Tauranga's global ranking as the 12th least affordable city to buy a home has ''taken the varnish off the positive side of growth''.
Chamber of Commerce chief executive Stan Gregec was responding to the latest housing affordability survey by Demographia International in which Tauranga now out-ranked Auckland as New Zealand's most unaffordable city and was 12th in the world from a sample of 293 cities.
He said significant market forces were dictating the pace of growth in Tauranga.
The survey, which compared median household income to median house prices and calculated how many years it would take to pay off a median-priced house, showed big challenges were ahead for Tauranga, he said.

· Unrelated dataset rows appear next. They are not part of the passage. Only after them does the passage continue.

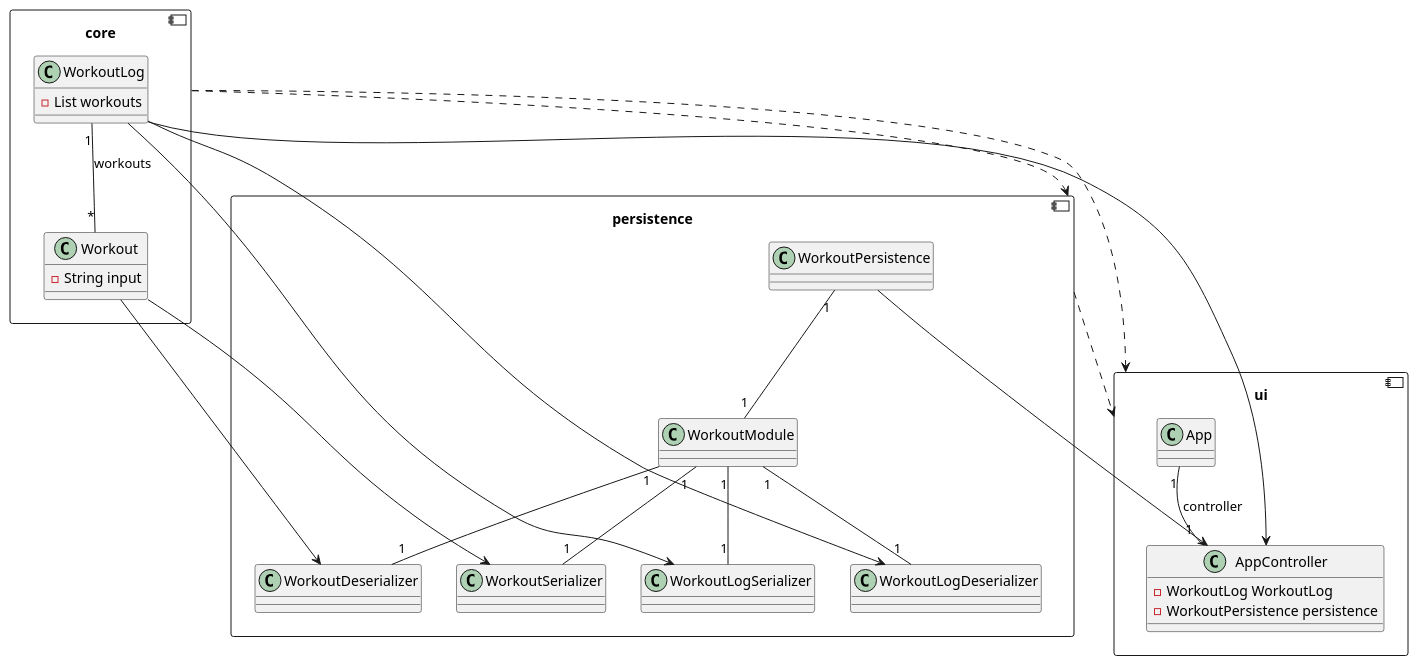
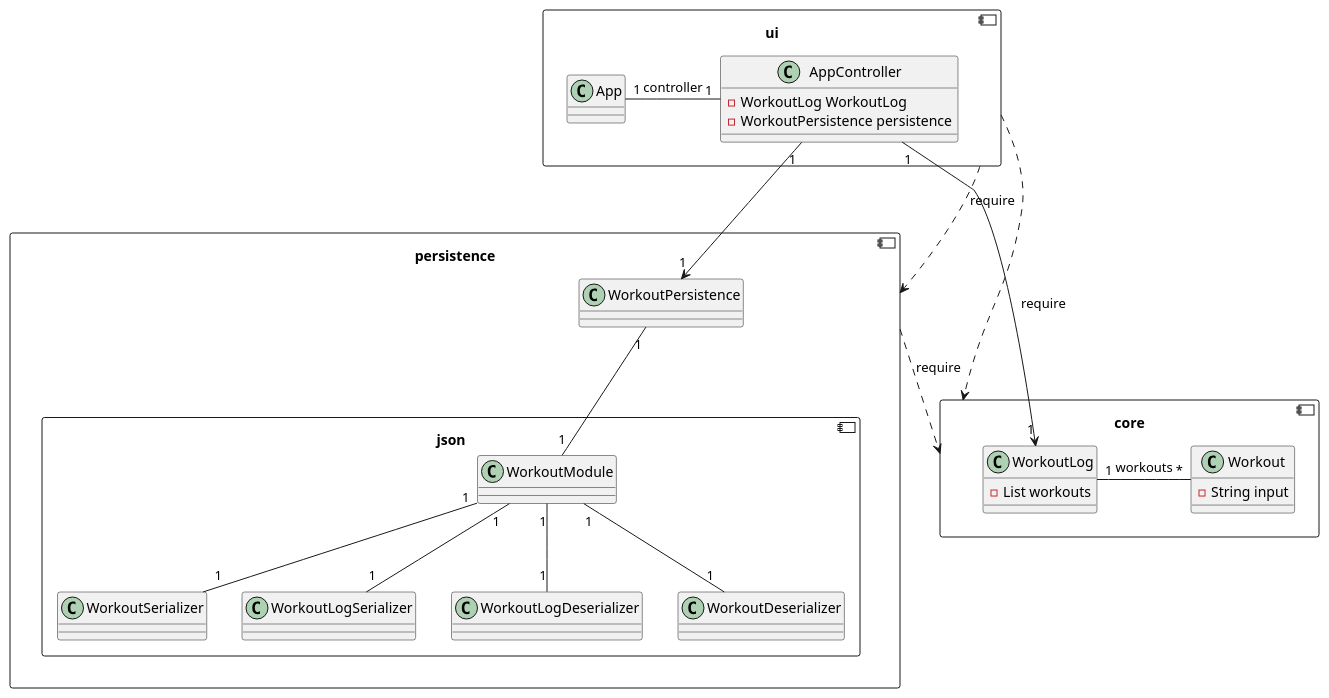
One commit to elinefon/WorkoutApp changed the diagram in workout-app/WorkoutClassDiagram.puml. Above: the diagram before and after it, drawn with PlantUML.

Commit message:
[root] Updated class diagram with less arrows for better readability (#22)

```diff
--- a/workout-app/WorkoutClassDiagram.puml
+++ b/workout-app/WorkoutClassDiagram.puml
@@ -1,51 +1,51 @@
 @startuml WorkoutApp
 
 component core{
     class WorkoutLog {
         -List workouts
     }
     class Workout{
-    -String input
+        -String input
     }
 
-    WorkoutLog "1" -- "*" Workout : workouts
+    WorkoutLog "1" - "*" Workout : workouts
 
 }
 component persistence{
-    class WorkoutSerializer {}
-    class WorkoutLogSerializer{}
-    class WorkoutLogDeserializer{}
-    class WorkoutDeserializer{}
 
-    class WorkoutModule{}
+    component json{
+        class WorkoutSerializer {}
+        class WorkoutLogSerializer{}
+        class WorkoutLogDeserializer{}
+        class WorkoutDeserializer{}
+        class WorkoutModule{}
+    }
+    
     class WorkoutPersistence{}
 
     WorkoutPersistence "1" -- "1" WorkoutModule 
     WorkoutModule "1" -- "1" WorkoutSerializer
     WorkoutModule "1" -- "1" WorkoutDeserializer
     WorkoutModule "1" -- "1" WorkoutLogSerializer
     WorkoutModule "1" -- "1" WorkoutLogDeserializer
 }
 
 component ui{
     class AppController {
     -WorkoutLog WorkoutLog
     -WorkoutPersistence persistence
     }
     class App
 
-    App "1" -- "1" AppController : controller
+    App "1" - "1" AppController : controller
 }
 
-core ..> ui
-persistence ..> ui
-core ..> persistence
+ui ..> core : require
+ui ..> persistence : require
+persistence ..> core : require
 
-WorkoutPersistence --> AppController
-WorkoutLog --> AppController
-Workout --> WorkoutDeserializer
-Workout --> WorkoutSerializer
-WorkoutLog --> WorkoutLogDeserializer
-WorkoutLog --> WorkoutLogSerializer
+AppController "1" --> "1" WorkoutPersistence
+AppController "1"--> "1" WorkoutLog
+
 
 @enduml
```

Gregec said it highlighted how Tauranga's basic unaffordability was a strong downside to all the positive indicators of growth.
''The basic fact is that Tauranga is becoming and has become more and more unaffordable for people at the lower end of the market.''

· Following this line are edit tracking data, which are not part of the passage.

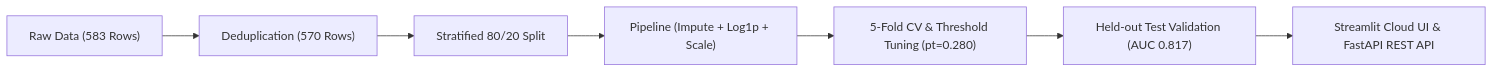
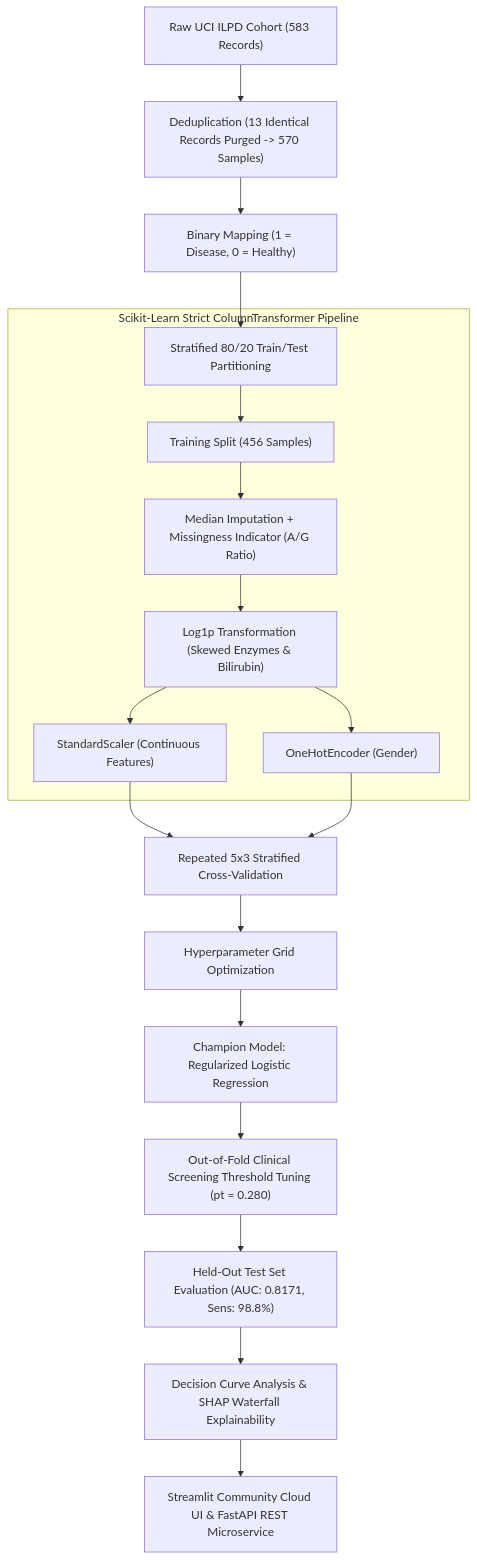
The diagram in README.md (simnexis/liver-disease-prediction), drawn with Mermaid before and after one commit. The commit also changed other lines of this file, not shown here.

````diff
--- a/README.md
+++ b/README.md
@@ -42,9 +54,23 @@
 ```mermaid
-graph LR
-    A["Raw Data (583 Rows)"] --> B["Deduplication (570 Rows)"]
-    B --> C["Stratified 80/20 Split"]
-    C --> D["Pipeline (Impute + Log1p + Scale)"]
-    D --> E["5-Fold CV & Threshold Tuning (pt=0.280)"]
-    E --> F["Held-out Test Validation (AUC 0.817)"]
-    F --> G["Streamlit Cloud UI & FastAPI REST API"]
+graph TD
+    A["Raw UCI ILPD Cohort (583 Records)"] --> B["Deduplication (13 Identical Records Purged -> 570 Samples)"]
+    B --> C["Binary Mapping (1 = Disease, 0 = Healthy)"]
+    C --> D["Stratified 80/20 Train/Test Partitioning"]
+    
+    subgraph "Scikit-Learn Strict ColumnTransformer Pipeline"
+        D --> E["Training Split (456 Samples)"]
+        E --> F["Median Imputation + Missingness Indicator (A/G Ratio)"]
+        F --> G["Log1p Transformation (Skewed Enzymes & Bilirubin)"]
+        G --> H["StandardScaler (Continuous Features)"]
+        G --> I["OneHotEncoder (Gender)"]
+    end
+    
+    H --> J["Repeated 5x3 Stratified Cross-Validation"]
+    I --> J
+    J --> K["Hyperparameter Grid Optimization"]
+    K --> L["Champion Model: Regularized Logistic Regression"]
+    L --> M["Out-of-Fold Clinical Screening Threshold Tuning (pt = 0.280)"]
+    M --> N["Held-Out Test Set Evaluation (AUC: 0.8171, Sens: 98.8%)"]
+    N --> O["Decision Curve Analysis & SHAP Waterfall Explainability"]
+    O --> P["Streamlit Community Cloud UI & FastAPI REST Microservice"]
 ```
````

Gregec said you could debate that the survey was skewed because it only focused on median-priced houses which had been influenced by LVR restrictions. But the underlying fact was that Tauranga had always been high priced and prices had jumped in the past two to three years.
''Boy has it been on a roll.''
Nigel Tutt, the chief executive of economic development agency Priority One said the unaffordability did not seem to stop people moving to live in Tauranga. The equation still stacked up compared with the larger mortgages needed to buy in Auckland.
''Higher prices are good for some and not for others.''
He said Tauranga was a highly desirable place to live, offering a brilliant lifestyle. And rather than the city being regarded as a career staging post, businesses had become much stronger and were attracting people in their own right.
Tutt said Tauranga now had many more career options than 10 years ago.
He said median income levels were influenced by Tauranga's large number of retired people and median house prices by some very high-value houses including coastal houses.
House prices had gone up, but he was surprised at the extent suggested by the Demographia data. In 2013 it took 5.9 years of a full household income to pay off a median-priced house. That had now increased to 9.7 years.
Meanwhile, Accessible Properties, the social housing provider that took over Tauranga's stock of state houses, said it was working hard to help make sure as many homes as possible were made available.
Tauranga general manager Vicki McLaren said the survey showed it was taking longer for people to own their own home. ''We have a bottleneck.''
Since taking over the state houses, Accessible Properties had added three more homes with many more in the planning phase. ''We will deliver an additional 150 homes in the years ahead.''
McLaren said they were part of a Tauranga group working together on a number of initiatives to try and ease the pressure on housing.
Tauranga median total annual household income needed to buy a median-priced house*
2014: 6.6 years
2015: 6.8 years
2016: 8.1 years
2017: 9.7 years
* Median is the midpoint in a table of figures